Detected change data
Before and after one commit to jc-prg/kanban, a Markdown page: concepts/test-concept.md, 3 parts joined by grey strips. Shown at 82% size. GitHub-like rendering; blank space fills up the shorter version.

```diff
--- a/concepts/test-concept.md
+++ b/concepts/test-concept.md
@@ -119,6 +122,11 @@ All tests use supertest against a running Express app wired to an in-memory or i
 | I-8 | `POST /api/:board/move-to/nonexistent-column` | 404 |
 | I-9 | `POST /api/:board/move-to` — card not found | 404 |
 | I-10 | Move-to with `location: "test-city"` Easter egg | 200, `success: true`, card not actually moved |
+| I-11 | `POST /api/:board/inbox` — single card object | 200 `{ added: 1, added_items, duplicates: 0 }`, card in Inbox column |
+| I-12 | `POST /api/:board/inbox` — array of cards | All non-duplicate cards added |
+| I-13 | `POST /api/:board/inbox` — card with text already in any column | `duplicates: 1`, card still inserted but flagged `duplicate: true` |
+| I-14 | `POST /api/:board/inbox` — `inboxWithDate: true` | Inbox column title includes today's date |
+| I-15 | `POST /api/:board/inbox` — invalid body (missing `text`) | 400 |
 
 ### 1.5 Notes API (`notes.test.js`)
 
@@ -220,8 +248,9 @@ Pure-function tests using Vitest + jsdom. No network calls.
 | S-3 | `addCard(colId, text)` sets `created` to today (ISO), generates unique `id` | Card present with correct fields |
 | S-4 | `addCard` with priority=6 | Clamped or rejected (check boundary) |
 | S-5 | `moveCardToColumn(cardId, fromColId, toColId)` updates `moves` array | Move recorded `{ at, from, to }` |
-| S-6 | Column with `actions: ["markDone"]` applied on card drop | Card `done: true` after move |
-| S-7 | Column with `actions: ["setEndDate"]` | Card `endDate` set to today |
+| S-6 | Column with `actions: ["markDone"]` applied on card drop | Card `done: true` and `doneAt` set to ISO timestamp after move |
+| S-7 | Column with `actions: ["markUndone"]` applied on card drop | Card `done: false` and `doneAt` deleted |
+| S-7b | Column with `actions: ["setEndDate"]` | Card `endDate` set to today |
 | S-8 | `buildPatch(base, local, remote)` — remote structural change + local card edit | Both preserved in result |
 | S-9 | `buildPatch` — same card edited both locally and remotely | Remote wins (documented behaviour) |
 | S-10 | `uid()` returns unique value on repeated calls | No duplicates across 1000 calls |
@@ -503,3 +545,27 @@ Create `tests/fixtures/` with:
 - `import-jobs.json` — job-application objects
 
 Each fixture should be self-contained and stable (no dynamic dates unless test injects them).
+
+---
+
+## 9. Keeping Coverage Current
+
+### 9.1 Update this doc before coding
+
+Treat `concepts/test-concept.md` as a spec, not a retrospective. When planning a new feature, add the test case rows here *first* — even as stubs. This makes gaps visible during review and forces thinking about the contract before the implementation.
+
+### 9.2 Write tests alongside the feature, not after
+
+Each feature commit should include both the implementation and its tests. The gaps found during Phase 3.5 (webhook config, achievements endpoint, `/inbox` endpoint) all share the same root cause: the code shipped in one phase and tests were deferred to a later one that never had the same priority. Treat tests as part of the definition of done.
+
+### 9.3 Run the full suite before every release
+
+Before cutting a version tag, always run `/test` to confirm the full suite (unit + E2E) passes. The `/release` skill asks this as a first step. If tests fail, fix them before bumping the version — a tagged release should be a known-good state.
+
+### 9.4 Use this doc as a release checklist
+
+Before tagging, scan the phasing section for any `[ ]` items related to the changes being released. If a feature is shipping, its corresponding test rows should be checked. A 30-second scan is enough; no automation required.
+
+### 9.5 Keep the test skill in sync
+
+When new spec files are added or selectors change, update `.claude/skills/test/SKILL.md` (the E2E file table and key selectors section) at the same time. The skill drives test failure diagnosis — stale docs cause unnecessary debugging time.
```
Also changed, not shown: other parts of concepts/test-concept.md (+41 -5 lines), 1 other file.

◆ **TASK DIRECTIONS**:
Word for word, copy out all of the data shown above.

◆ **REPLY**:
Before and after one commit to jc-prg/kanban, a Markdown page: concepts/test-concept.md, 3 parts joined by grey strips. Shown at 82% size. GitHub-like rendering; blank space fills up the shorter version.

```diff
--- a/concepts/test-concept.md
+++ b/concepts/test-concept.md
@@ -119,6 +122,11 @@ All tests use supertest against a running Express app wired to an in-memory or i
 | I-8 | `POST /api/:board/move-to/nonexistent-column` | 404 |
 | I-9 | `POST /api/:board/move-to` — card not found | 404 |
 | I-10 | Move-to with `location: "test-city"` Easter egg | 200, `success: true`, card not actually moved |
+| I-11 | `POST /api/:board/inbox` — single card object | 200 `{ added: 1, added_items, duplicates: 0 }`, card in Inbox column |
+| I-12 | `POST /api/:board/inbox` — array of cards | All non-duplicate cards added |
+| I-13 | `POST /api/:board/inbox` — card with text already in any column | `duplicates: 1`, card still inserted but flagged `duplicate: true` |
+| I-14 | `POST /api/:board/inbox` — `inboxWithDate: true` | Inbox column title includes today's date |
+| I-15 | `POST /api/:board/inbox` — invalid body (missing `text`) | 400 |
 
 ### 1.5 Notes API (`notes.test.js`)
 
@@ -220,8 +248,9 @@ Pure-function tests using Vitest + jsdom. No network calls.
 | S-3 | `addCard(colId, text)` sets `created` to today (ISO), generates unique `id` | Card present with correct fields |
 | S-4 | `addCard` with priority=6 | Clamped or rejected (check boundary) |
 | S-5 | `moveCardToColumn(cardId, fromColId, toColId)` updates `moves` array | Move recorded `{ at, from, to }` |
-| S-6 | Column with `actions: ["markDone"]` applied on card drop | Card `done: true` after move |
-| S-7 | Column with `actions: ["setEndDate"]` | Card `endDate` set to today |
+| S-6 | Column with `actions: ["markDone"]` applied on card drop | Card `done: true` and `doneAt` set to ISO timestamp after move |
+| S-7 | Column with `actions: ["markUndone"]` applied on card drop | Card `done: false` and `doneAt` deleted |
+| S-7b | Column with `actions: ["setEndDate"]` | Card `endDate` set to today |
 | S-8 | `buildPatch(base, local, remote)` — remote structural change + local card edit | Both preserved in result |
 | S-9 | `buildPatch` — same card edited both locally and remotely | Remote wins (documented behaviour) |
 | S-10 | `uid()` returns unique value on repeated calls | No duplicates across 1000 calls |
@@ -503,3 +545,27 @@ Create `tests/fixtures/` with:
 - `import-jobs.json` — job-application objects
 
 Each fixture should be self-contained and stable (no dynamic dates unless test injects them).
+
+---
+
+## 9. Keeping Coverage Current
+
+### 9.1 Update this doc before coding
+
+Treat `concepts/test-concept.md` as a spec, not a retrospective. When planning a new feature, add the test case rows here *first* — even as stubs. This makes gaps visible during review and forces thinking about the contract before the implementation.
+
+### 9.2 Write tests alongside the feature, not after
+
+Each feature commit should include both the implementation and its tests. The gaps found during Phase 3.5 (webhook config, achievements endpoint, `/inbox` endpoint) all share the same root cause: the code shipped in one phase and tests were deferred to a later one that never had the same priority. Treat tests as part of the definition of done.
+
+### 9.3 Run the full suite before every release
+
+Before cutting a version tag, always run `/test` to confirm the full suite (unit + E2E) passes. The `/release` skill asks this as a first step. If tests fail, fix them before bumping the version — a tagged release should be a known-good state.
+
+### 9.4 Use this doc as a release checklist
+
+Before tagging, scan the phasing section for any `[ ]` items related to the changes being released. If a feature is shipping, its corresponding test rows should be checked. A 30-second scan is enough; no automation required.
+
+### 9.5 Keep the test skill in sync
+
+When new spec files are added or selectors change, update `.claude/skills/test/SKILL.md` (the E2E file table and key selectors section) at the same time. The skill drives test failure diagnosis — stale docs cause unnecessary debugging time.
```
Also changed, not shown: other parts of concepts/test-concept.md (+41 -5 lines), 1 other file.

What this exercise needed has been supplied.